Records excerpted from a collection:

# # # # # # #

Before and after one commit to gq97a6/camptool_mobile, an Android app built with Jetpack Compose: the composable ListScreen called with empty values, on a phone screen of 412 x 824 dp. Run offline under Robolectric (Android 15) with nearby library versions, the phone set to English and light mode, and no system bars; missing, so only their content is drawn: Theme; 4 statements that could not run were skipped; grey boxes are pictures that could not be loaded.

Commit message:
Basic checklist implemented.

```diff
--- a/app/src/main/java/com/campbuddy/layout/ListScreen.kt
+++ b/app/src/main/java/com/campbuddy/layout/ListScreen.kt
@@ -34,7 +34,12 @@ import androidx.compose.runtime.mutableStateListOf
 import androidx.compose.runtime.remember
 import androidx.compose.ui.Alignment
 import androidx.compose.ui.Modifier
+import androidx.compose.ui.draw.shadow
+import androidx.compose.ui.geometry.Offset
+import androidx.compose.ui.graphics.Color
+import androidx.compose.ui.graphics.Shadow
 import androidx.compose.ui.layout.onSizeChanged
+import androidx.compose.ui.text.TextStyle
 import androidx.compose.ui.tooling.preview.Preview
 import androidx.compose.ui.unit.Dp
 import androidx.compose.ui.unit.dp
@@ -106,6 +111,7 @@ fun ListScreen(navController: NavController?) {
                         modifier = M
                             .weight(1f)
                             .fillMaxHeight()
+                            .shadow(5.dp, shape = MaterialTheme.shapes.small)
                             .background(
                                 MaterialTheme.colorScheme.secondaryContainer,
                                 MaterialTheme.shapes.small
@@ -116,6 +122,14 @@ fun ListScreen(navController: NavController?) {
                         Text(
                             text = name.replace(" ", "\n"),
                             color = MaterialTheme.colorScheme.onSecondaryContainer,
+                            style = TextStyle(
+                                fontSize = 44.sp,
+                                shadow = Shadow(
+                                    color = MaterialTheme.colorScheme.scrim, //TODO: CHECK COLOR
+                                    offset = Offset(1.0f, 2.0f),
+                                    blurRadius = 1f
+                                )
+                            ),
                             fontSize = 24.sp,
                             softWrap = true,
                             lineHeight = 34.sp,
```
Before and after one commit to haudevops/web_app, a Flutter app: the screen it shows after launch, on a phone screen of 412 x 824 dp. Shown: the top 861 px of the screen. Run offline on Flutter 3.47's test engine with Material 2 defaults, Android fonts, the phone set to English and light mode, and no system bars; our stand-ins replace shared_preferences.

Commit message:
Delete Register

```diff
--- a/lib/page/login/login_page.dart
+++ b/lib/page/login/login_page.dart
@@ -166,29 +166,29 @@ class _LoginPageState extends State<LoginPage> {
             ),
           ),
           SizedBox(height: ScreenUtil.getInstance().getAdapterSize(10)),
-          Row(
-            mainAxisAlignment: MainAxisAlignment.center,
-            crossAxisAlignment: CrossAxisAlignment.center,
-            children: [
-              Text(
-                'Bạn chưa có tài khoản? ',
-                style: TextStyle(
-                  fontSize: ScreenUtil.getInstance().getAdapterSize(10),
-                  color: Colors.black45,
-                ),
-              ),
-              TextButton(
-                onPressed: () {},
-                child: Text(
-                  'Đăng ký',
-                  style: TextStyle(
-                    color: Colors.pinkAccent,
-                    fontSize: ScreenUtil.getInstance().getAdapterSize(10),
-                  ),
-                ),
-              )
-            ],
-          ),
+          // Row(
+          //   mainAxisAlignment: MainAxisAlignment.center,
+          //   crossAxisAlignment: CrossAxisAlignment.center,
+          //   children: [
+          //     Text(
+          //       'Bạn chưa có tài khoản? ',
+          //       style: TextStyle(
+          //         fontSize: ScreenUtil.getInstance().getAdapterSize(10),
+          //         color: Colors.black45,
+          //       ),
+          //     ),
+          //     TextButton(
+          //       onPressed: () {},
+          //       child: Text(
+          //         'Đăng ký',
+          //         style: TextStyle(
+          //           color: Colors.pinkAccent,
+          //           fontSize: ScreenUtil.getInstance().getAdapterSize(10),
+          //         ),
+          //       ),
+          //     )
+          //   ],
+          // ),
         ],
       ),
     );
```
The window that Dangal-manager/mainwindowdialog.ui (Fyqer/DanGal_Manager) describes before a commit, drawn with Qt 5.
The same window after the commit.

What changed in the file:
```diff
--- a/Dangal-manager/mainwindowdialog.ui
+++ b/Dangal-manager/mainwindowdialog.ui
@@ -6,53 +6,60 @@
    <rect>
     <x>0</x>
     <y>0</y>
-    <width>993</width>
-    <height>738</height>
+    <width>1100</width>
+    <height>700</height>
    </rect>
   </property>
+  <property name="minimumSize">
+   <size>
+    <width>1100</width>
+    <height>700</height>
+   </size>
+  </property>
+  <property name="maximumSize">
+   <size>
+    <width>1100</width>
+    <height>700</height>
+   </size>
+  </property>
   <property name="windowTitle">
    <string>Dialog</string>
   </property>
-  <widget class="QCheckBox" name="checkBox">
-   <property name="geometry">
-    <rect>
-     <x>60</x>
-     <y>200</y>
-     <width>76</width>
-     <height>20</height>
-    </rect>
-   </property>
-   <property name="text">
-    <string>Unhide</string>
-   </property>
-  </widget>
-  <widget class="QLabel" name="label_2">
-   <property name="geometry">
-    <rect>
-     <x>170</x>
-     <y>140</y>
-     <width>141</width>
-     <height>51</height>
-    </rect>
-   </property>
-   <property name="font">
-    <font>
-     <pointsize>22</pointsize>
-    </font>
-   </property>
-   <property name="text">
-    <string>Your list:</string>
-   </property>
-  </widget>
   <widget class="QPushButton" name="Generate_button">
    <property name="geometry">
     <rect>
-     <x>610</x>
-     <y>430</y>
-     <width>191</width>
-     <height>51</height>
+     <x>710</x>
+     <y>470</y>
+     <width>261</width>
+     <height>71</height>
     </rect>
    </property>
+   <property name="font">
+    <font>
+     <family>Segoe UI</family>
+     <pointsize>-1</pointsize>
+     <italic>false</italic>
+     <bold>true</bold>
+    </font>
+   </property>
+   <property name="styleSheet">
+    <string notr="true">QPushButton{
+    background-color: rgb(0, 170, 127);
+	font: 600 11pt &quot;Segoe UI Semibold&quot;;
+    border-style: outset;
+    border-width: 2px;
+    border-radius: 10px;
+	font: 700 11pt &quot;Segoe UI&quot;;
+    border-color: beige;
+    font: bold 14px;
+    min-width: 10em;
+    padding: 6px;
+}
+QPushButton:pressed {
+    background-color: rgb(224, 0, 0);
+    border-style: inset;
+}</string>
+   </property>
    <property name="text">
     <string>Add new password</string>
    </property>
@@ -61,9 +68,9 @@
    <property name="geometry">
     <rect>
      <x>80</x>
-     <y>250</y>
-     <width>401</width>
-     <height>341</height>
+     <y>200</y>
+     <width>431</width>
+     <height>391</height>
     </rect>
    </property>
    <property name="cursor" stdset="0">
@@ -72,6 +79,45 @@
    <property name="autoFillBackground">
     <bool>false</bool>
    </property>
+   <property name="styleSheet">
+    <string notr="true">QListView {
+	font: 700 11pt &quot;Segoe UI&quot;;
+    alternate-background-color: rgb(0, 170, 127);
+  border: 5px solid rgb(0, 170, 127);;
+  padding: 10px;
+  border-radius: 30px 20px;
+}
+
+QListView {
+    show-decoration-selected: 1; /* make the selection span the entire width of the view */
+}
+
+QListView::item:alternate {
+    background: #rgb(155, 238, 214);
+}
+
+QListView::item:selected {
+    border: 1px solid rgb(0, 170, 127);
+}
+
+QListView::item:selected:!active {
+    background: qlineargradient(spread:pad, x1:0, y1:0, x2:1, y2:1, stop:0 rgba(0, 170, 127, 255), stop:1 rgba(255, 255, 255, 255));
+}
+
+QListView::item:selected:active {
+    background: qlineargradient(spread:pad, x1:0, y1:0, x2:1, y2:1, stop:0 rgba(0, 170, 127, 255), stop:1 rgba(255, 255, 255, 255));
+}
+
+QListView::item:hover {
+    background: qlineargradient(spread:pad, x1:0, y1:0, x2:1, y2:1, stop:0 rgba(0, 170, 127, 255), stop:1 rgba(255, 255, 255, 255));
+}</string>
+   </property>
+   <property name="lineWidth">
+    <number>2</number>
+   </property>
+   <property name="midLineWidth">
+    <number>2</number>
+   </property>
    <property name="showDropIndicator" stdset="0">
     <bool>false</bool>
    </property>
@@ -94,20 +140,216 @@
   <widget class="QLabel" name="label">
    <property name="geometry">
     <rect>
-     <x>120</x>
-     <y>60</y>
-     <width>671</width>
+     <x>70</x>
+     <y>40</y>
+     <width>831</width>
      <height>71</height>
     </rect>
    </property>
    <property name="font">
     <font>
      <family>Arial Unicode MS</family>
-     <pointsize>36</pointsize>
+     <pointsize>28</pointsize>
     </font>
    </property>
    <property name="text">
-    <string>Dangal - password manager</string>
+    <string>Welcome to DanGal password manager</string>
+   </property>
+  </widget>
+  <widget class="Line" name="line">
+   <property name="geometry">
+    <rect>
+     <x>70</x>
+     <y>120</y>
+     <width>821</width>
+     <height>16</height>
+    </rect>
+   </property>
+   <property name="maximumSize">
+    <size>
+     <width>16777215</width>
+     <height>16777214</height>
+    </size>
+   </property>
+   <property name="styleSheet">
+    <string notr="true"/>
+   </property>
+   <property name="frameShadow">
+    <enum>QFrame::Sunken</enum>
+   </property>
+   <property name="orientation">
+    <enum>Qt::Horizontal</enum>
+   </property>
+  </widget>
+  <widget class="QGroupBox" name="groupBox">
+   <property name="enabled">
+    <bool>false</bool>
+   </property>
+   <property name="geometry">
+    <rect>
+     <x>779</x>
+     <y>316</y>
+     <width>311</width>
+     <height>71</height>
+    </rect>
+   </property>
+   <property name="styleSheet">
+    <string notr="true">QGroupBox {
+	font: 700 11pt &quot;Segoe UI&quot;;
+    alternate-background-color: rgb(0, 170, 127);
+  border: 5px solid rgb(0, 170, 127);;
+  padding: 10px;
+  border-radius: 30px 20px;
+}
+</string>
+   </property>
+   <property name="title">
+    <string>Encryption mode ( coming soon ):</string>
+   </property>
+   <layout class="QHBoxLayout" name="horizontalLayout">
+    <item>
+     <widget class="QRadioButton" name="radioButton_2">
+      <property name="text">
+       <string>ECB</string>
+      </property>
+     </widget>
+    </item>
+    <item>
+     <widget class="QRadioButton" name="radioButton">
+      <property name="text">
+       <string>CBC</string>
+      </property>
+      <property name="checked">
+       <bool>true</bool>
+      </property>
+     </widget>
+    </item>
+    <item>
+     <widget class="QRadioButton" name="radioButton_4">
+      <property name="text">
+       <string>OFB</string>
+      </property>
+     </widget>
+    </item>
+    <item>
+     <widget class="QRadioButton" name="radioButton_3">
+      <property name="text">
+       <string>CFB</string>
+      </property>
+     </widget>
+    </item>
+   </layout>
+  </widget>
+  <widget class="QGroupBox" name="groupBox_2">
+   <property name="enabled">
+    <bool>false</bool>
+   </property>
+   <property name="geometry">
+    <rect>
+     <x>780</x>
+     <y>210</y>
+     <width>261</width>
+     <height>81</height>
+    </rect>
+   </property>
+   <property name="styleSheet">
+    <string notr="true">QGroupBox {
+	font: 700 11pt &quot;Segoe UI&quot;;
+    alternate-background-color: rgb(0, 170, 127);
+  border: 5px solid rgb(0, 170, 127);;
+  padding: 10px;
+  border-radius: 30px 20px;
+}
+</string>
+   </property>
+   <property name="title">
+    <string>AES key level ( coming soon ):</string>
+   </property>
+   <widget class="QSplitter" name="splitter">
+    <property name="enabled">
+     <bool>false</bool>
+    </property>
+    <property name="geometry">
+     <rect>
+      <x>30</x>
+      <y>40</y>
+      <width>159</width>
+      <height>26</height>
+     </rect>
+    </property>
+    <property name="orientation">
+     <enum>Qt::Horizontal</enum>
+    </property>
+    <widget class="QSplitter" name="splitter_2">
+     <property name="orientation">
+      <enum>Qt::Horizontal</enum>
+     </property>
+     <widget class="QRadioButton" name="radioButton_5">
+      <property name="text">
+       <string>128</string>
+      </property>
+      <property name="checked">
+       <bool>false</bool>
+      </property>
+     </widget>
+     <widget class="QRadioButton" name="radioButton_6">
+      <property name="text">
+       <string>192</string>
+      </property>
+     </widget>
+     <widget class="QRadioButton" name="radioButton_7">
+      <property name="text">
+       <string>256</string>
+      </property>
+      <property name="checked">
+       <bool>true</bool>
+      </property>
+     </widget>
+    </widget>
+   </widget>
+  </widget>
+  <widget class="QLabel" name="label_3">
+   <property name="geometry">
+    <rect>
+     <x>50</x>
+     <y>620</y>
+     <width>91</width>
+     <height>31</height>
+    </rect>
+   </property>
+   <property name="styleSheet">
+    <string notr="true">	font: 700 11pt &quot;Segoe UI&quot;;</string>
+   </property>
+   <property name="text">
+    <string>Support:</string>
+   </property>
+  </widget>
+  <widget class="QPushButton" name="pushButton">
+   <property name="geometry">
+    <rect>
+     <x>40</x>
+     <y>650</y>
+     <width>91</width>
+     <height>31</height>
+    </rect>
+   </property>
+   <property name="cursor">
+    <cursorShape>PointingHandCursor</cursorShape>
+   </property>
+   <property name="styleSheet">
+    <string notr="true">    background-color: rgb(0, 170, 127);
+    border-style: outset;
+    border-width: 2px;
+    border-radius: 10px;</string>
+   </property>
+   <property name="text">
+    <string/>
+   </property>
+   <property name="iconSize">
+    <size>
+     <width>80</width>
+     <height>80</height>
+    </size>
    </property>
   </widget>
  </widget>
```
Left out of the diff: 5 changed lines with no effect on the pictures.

# # # # # # #

◆ Directions for this task: Only lines holding the word "ListScreen" are wanted, so copy each of them from the records above.

◆ Solution for this task:
Before and after one commit to gq97a6/camptool_mobile, an Android app built with Jetpack Compose: the composable ListScreen called with empty values, on a phone screen of 412 x 824 dp. Run offline under Robolectric (Android 15) with nearby library versions, the phone set to English and light mode, and no system bars; missing, so only their content is drawn: Theme; 4 statements that could not run were skipped; grey boxes are pictures that could not be loaded.
--- a/app/src/main/java/com/campbuddy/layout/ListScreen.kt
+++ b/app/src/main/java/com/campbuddy/layout/ListScreen.kt
@@ -106,6 +111,7 @@ fun ListScreen(navController: NavController?) {
@@ -116,6 +122,14 @@ fun ListScreen(navController: NavController?) {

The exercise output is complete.